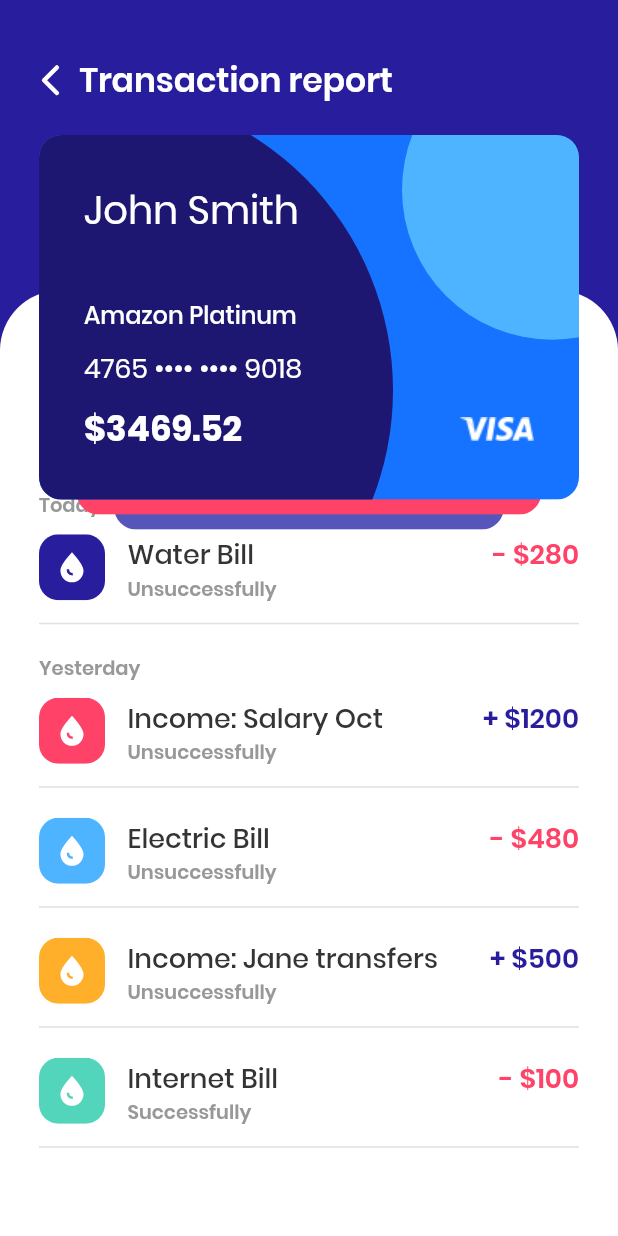
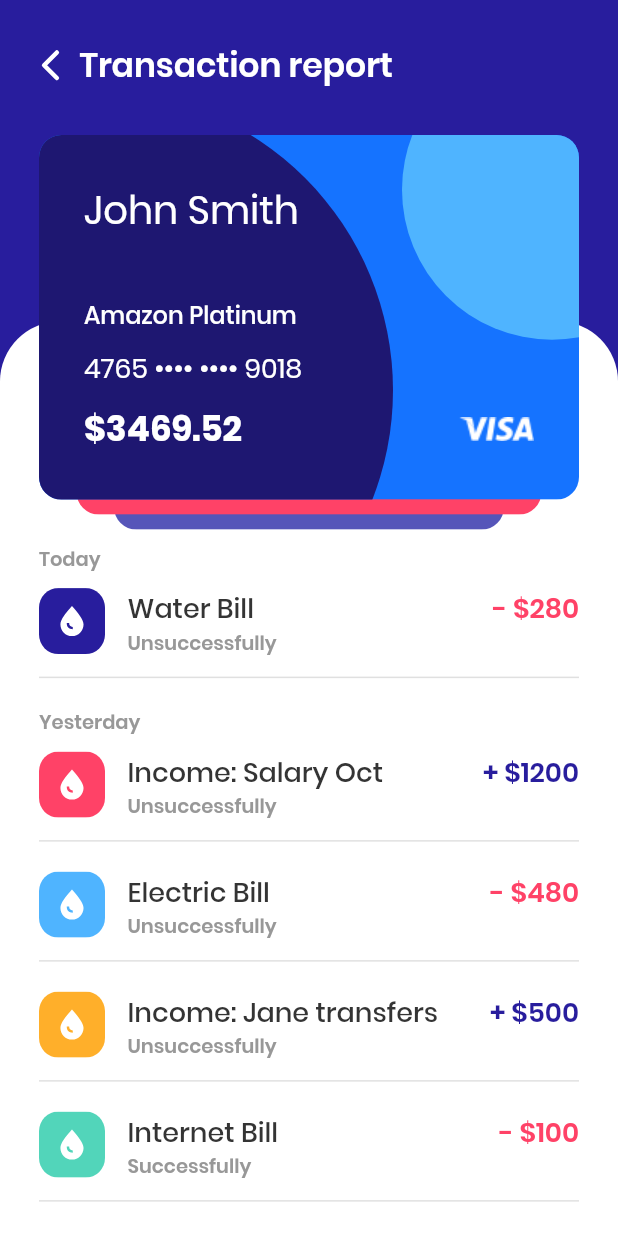
Before and after one commit to artebiakin/art_flutter, a Flutter app: the screen it shows after launch, on a phone screen of 412 x 824 dp. Run offline on Flutter 3.47's test engine with Material 2 defaults, Android fonts, the phone set to English and light mode, and no system bars.

Commit message:
scroll changed

```diff
--- a/lib/screens/MainScreen.dart
+++ b/lib/screens/MainScreen.dart
@@ -5,53 +5,75 @@ import 'package:art_flutter/widgets/MAppBar.dart';
 import 'package:art_flutter/widgets/MBusinessCard.dart';
 import 'package:art_flutter/widgets/MListTransaction.dart';
 import 'package:flutter/material.dart';
+import 'package:flutter/rendering.dart';
 
 class MainScreen extends StatelessWidget {
   @override
   Widget build(BuildContext context) {
-    final double offset = MediaQuery.of(context).size.height * .15;
-
     return Scaffold(
       backgroundColor: Theme.of(context).backgroundColor,
-      body: CustomPaint(
-        painter: BGPaint(),
+      body: Body(),
+    );
+  }
+}
+
+class Body extends StatefulWidget {
+  @override
+  _BodyState createState() => _BodyState();
+}
+
+class _BodyState extends State<Body> {
+  ScrollController _scrollController;
+  double scroll = 0;
+
+  @override
+  void initState() {
+    super.initState();
+    _scrollController = ScrollController()..addListener(() => setOffset());
+  }
+
+  @override
+  void dispose() {
+    _scrollController.dispose();
+    super.dispose();
+  }
+
+  setOffset() {
+    setState(() {
+      scroll = _scrollController.offset;
+    });
+  }
+
+  @override
+  Widget build(BuildContext context) {
+    return CustomPaint(
+      painter: BGPaint(scroll),
       child: CustomScrollView(
         physics: BouncingScrollPhysics(),
+        controller: _scrollController,
         slivers: <Widget>[
           MAppBar(title: 'Transaction report'),
           SliverFillRemaining(
             hasScrollBody: false,
             fillOverscroll: true,
             child: Container(
-                margin: EdgeInsets.only(top: offset),
               child: Stack(
                 children: <Widget>[
-                    Container(
-                      padding: EdgeInsets.only(
-                          top: offset,
-                          right: padding_horizontal,
-                          left: padding_horizontal),
-                      decoration: BoxDecoration(
-                          color: white,
-                          borderRadius: BorderRadius.only(
-                              topLeft: Radius.circular(40),
-                              topRight: Radius.circular(40))),
-                      child: MListTransaction(transactions: _initTransaction()),
+                  Padding(
+                    padding:
+                        EdgeInsets.symmetric(horizontal: padding_horizontal),
+                    child: Wrap(
+                      children: <Widget>[
+                        MBusinessCard(card: _initBusinessCard()),
+                        MListTransaction(transactions: _initTransaction()),
+                      ],
                     ),
-                    Container(
-                      transform: Matrix4.translationValues(0, -offset, 0),
-                      child: Padding(
-                        padding: EdgeInsets.symmetric(
-                            horizontal: padding_horizontal),
-                        child: MBusinessCard(card: _initBusinessCard()),
-                      ),
-                    ),
+                  )
                 ],
               ),
             ),
           ),
         ],
-        ),
       ),
     );
   }
@@ -107,13 +129,24 @@ class MainScreen extends StatelessWidget {
   Draw white block with rounded edges.
  */
 class BGPaint extends CustomPainter {
+  double scroll;
+
+  BGPaint(this.scroll);
+
   @override
   void paint(Canvas canvas, Size size) {
+    final double defaultHeight = size.height * .26;
+    final double maxHeight = size.height * .06;
+
+    double height = defaultHeight - scroll;
+
+    if (height < maxHeight) height = maxHeight;
+
     Paint paint = Paint()..color = white;
 
     canvas.drawRRect(
         RRect.fromRectAndCorners(
-            Rect.fromLTRB(0.0, size.height, size.width, size.height / 1.6),
+            Rect.fromLTRB(0.0, size.height, size.width, height),
             topLeft: Radius.circular(40),
             topRight: Radius.circular(40)),
         paint);
```
Also changed, not shown: lib/widgets/MAppBar.dart (+74 -38 lines). Lines whose indentation alone changed are shown as unchanged.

About this task: Check every line of the records above for the string "topLeft". Copy those that hold it.

Exercise response:
-                              topLeft: Radius.circular(40),
             topLeft: Radius.circular(40),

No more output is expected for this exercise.